A benzodiazepine (a class of tranquilizers), Xanax works in the brain to slow brain activity, calming active nerves and making the user feel relaxed. When taken by someone who is not diagnosed with clinical anxiety or a panic disorder, the drug causes a high, or euphoria, and puts the user into a state of deep relaxation. Xanax can become addictive very quickly and overdosing on Xanax can cause coma or death. Using Xanax with other nervous system depressants, including opioids and alcohol, is also potentially life-threatening.
Whether used correctly or abused, Xanax has side effects, which may go away as the body adjusts to the drug. Side effects may include drowsiness, irritability, lack of coordination, reduced concentration, light-headedness, slurred speech, low blood pressure and slower breathing. When taken long-term or in high doses, the body needs increasingly more Xanax to achieve the same desired effect. This tolerance leads to dependence and then to addiction, but trying to stop brings on severe and potentially dangerous withdrawal symptoms.

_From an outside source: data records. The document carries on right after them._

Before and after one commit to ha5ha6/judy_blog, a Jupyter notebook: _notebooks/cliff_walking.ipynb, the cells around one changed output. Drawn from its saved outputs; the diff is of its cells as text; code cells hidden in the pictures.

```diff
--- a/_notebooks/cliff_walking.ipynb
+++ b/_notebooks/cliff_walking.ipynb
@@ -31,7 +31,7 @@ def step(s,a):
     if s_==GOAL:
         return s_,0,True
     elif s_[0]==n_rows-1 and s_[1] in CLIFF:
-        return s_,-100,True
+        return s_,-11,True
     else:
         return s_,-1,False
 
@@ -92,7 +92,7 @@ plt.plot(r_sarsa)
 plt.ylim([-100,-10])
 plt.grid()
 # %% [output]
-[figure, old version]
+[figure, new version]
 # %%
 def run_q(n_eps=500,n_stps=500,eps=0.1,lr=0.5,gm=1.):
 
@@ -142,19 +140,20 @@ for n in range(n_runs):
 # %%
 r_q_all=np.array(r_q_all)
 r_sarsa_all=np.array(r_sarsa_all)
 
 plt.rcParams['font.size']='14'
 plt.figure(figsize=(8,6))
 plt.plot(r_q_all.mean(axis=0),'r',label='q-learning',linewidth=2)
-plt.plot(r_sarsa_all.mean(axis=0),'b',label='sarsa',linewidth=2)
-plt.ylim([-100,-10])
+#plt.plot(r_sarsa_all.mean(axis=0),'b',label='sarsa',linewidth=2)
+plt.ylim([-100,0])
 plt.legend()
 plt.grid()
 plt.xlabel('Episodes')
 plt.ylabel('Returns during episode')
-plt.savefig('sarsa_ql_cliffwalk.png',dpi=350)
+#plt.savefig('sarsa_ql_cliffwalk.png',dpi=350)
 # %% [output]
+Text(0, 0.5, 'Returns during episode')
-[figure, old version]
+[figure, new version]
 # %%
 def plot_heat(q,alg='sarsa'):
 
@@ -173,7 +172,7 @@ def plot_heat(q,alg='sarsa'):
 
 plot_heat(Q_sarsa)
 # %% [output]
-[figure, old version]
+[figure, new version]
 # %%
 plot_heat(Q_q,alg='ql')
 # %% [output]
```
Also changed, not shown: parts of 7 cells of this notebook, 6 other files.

A Few Signs of Xanax Use Disorder
- Cravings for the drug
- Depression after euphoria
- Aggressive or impulsive behavior
- Inability to cope without the drug

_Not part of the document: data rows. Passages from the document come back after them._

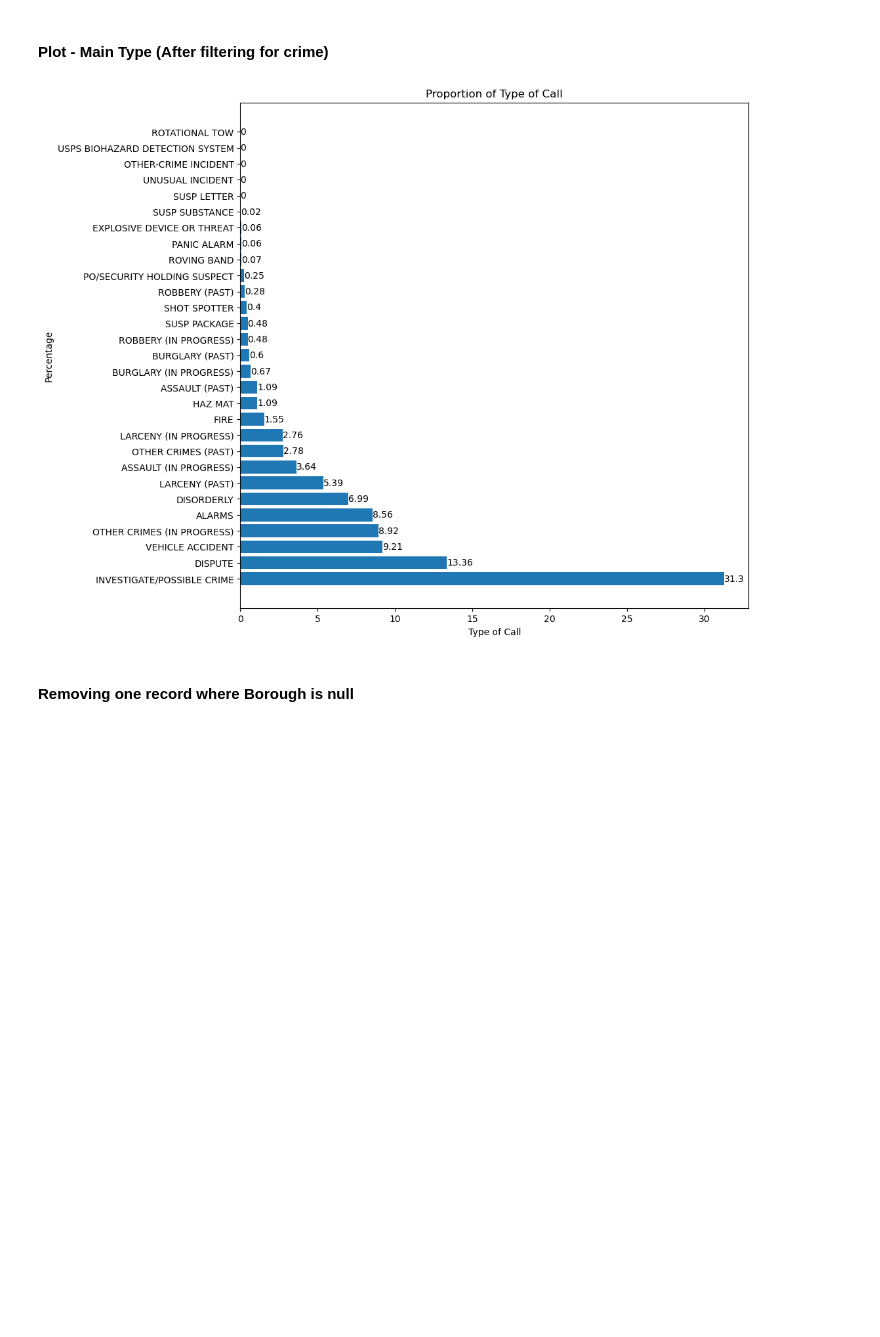
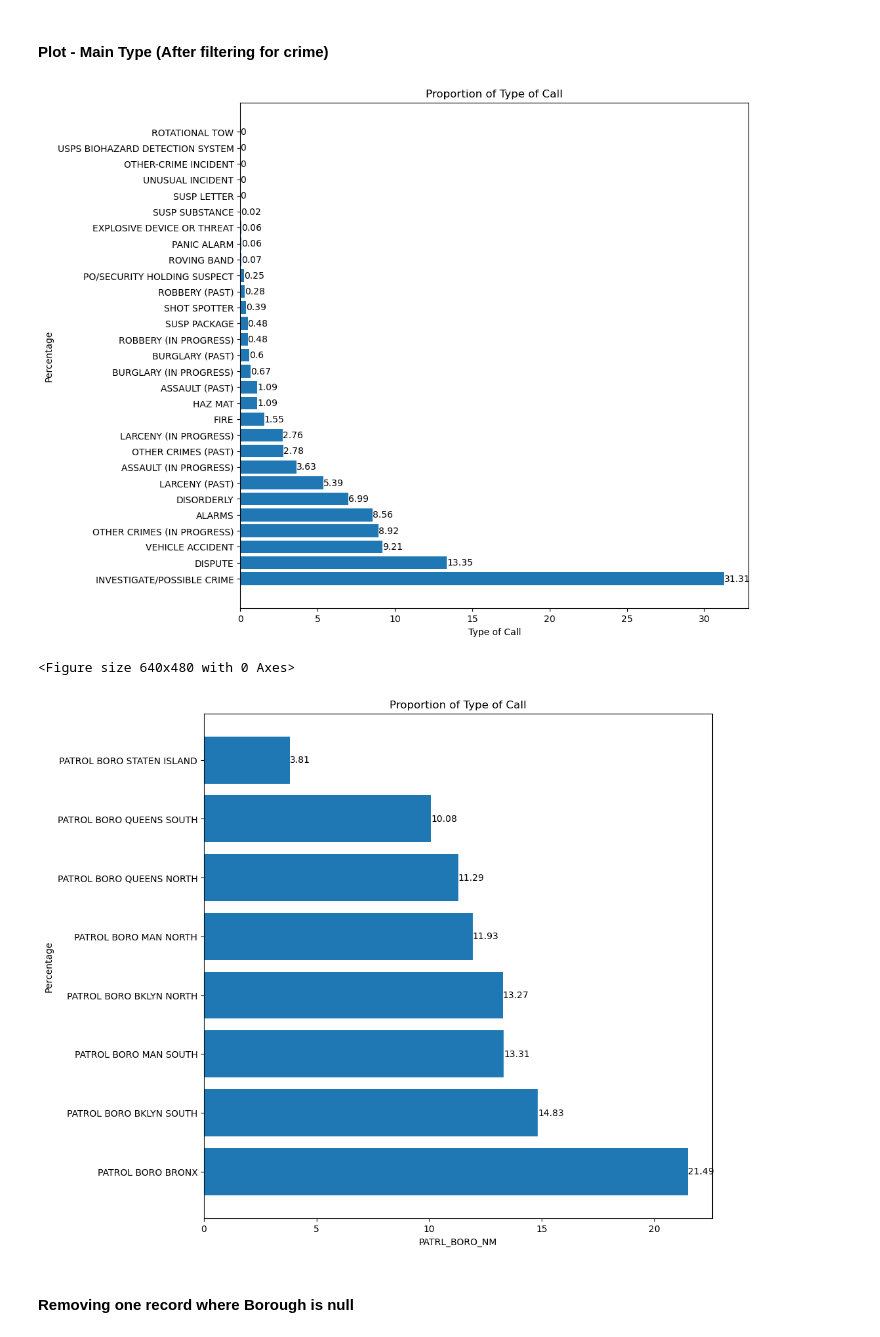
Before and after one commit to zaskap/Team_Sherlocks, a Jupyter notebook: EDA.ipynb, the cells around one changed output. Drawn from its saved outputs; the diff is of its cells as text; code cells hidden in the pictures; blank space fills up the shorter version.

```diff
--- a/EDA.ipynb
+++ b/EDA.ipynb
@@ -274,3 +275,7 @@ crime_types_to_filter = main_type_classification[main_type_classification["Type"
 nypd_calls_df = pd.merge(nypd_calls_df,main_type_classification, how = 'left', left_on = "Main Type", right_on = "Call Main Type")
 # %%
 # nypd_calls_df.to_csv(os.path.join("data","crime_added_union_file.csv"), index = False)
+# %%
+nypd_calls_df = pd.read_csv(os.path.join("data","crime_added_union_file.csv"))
+# %%
+non_duplicate_nyp_calls_df = nypd_calls_df.drop_duplicates()
@@ -290,2 +311,2 @@ plt.show()
 # %%
-crime_calls_df = nypd_calls_df[nypd_calls_df["Main Type"].isin(crime_types_to_filter)]
+crime_calls_df = non_duplicate_nyp_calls_df[non_duplicate_nyp_calls_df["Main Type"].isin(crime_types_to_filter)]
@@ -310,8 +336,22 @@ plt.xlabel('Type of Call')
 plt.ylabel('Percentage')
 plt.title('Proportion of Type of Call')
 plt.show()
+plt.savefig("Proportion of Type of Call.png")
 # %% [output]
 [figure]
+<Figure size 640x480 with 0 Axes>
+# %%
+df_plot_data = round(crime_calls_df['PATRL_BORO_NM'].value_counts(normalize = True)*100,2)
+fig, ax = plt.subplots(figsize=(10, 10))
+bars = ax.barh(df_plot_data.index, df_plot_data.values)
+ax.bar_label(bars)
+plt.xlabel('PATRL_BORO_NM')
+plt.ylabel('Percentage')
+plt.title('Proportion of Type of Call')
+plt.show()
+# plt.savefig("Proportion of PATRL_BORO_NM.png")
+# %% [output]
+[figure, added]
 # %% [markdown]
 #### Removing one record where Borough is null
 # %%
```
Also changed, not shown: parts of 28 cells of this notebook.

- Sexual problems
- Weight loss or gain
- Tiredness, acting sedated and longer reaction time
- Hallucinations and psychotic episodes

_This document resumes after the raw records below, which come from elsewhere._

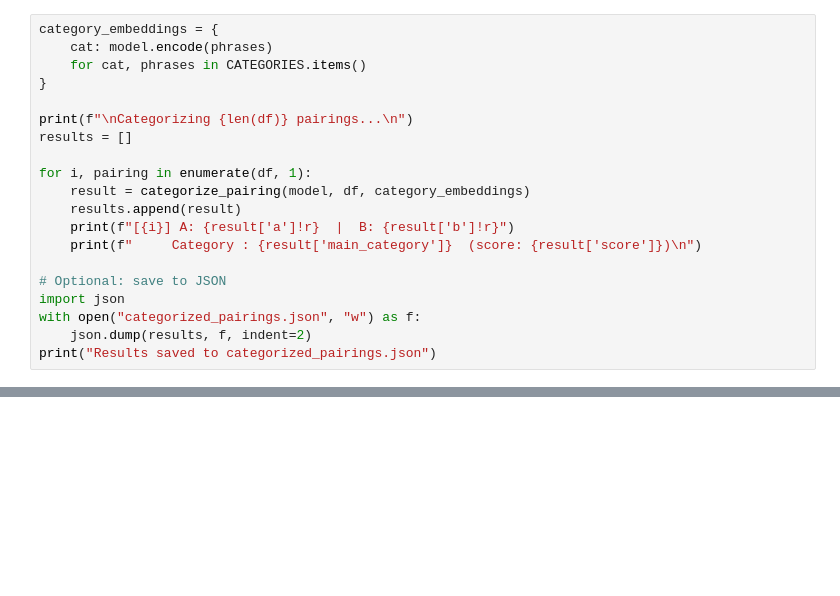
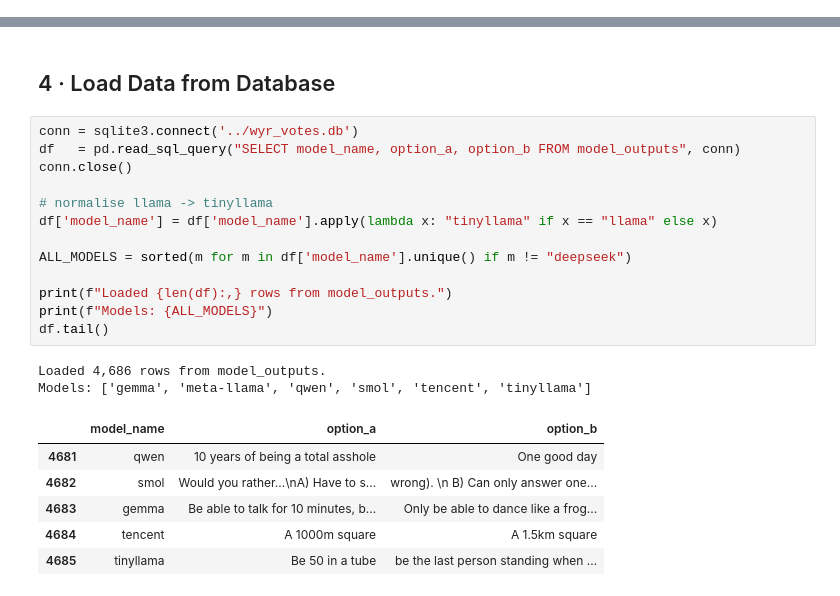
Before and after one commit to MasterMilkX/would-you-rather-llm, a Jupyter notebook: analysis/data_analysis.ipynb, the cells around one changed output, grey strips where cells are left out. Cells and saved outputs as stored; diff of their text form; blank space fills up the shorter version.

Commit message:
data analysis notebook

```diff
--- a/analysis/data_analysis.ipynb
+++ b/analysis/data_analysis.ipynb
@@ -257,20 +0,0 @@ Chart saved as 'model_entries_visualization.png'
-# %%
-category_embeddings = {
-    cat: model.encode(phrases)
-    for cat, phrases in CATEGORIES.items()
-}
-
-print(f"\nCategorizing {len(df)} pairings...\n")
-results = []
-
-for i, pairing in enumerate(df, 1):
-    result = categorize_pairing(model, df, category_embeddings)
-    results.append(result)
-    print(f"[{i}] A: {result['a']!r}  |  B: {result['b']!r}")
-    print(f"     Category : {result['main_category']}  (score: {result['score']})\n")
-
-# Optional: save to JSON
-import json
-with open("categorized_pairings.json", "w") as f:
-    json.dump(results, f, indent=2)
-print("Results saved to categorized_pairings.json")
@@ -278,0 +105,24 @@ NameError: name 'CATEGORIES' is not defined
+# %% [markdown]
+## 4 · Load Data from Database
+# %%
+conn = sqlite3.connect('../wyr_votes.db')
+df   = pd.read_sql_query("SELECT model_name, option_a, option_b FROM model_outputs", conn)
+conn.close()
+
+# normalise llama -> tinyllama
+df['model_name'] = df['model_name'].apply(lambda x: "tinyllama" if x == "llama" else x)
+
+ALL_MODELS = sorted(m for m in df['model_name'].unique() if m != "deepseek")
+
+print(f"Loaded {len(df):,} rows from model_outputs.")
+print(f"Models: {ALL_MODELS}")
+df.tail()
+# %% [output]
+Loaded 4,686 rows from model_outputs.
+Models: ['gemma', 'meta-llama', 'qwen', 'smol', 'tencent', 'tinyllama']
+|  | model_name | option_a | option_b |
+| 4681 | qwen | 10 years of being a total asshole | One good day |
+| 4682 | smol | Would you rather...\nA) Have to s... | wrong). \n B) Can only answer one... |
+| 4683 | gemma | Be able to talk for 10 minutes, b... | Only be able to dance like a frog... |
+| 4684 | tencent | A 1000m square | A 1.5km square |
+| 4685 | tinyllama | Be 50 in a tube | be the last person standing when ... |
```
Also changed, not shown: parts of 39 cells of this notebook, 10 other files.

- Gastrointestinal issues such as nausea, vomiting and/or constipation
- Using the drug even in dangerous situations, such as when driving
- Problems functioning at work or school, or in social situations
- Inability to quit even when withdrawal symptoms appear between doses
Xanax Detox Treatment Center
When you’re ready to take the first step in dealing with Xanax misuse, is there a right way to go? Quitting cold turkey or at home is not the best option; dangerous withdrawal symptoms may require urgent medical attention. But don’t lose hope — with the right detox treatment, Xanax addiction recovery is possible. The professionals at Buena Vista are committed to helping you or your loved one take this first step on the road to recovery.
Recovery always begins with detoxification; it’s vital to get the drug out of the body completely, no matter how uncomfortable the process may be. Xanax detox is not a predictable process. It is generally true that the longer and more frequently Xanax is used or the higher the dose, the more severe the withdrawal symptoms; however, a lot depends on the individual’s genetic makeup, overall health and other factors.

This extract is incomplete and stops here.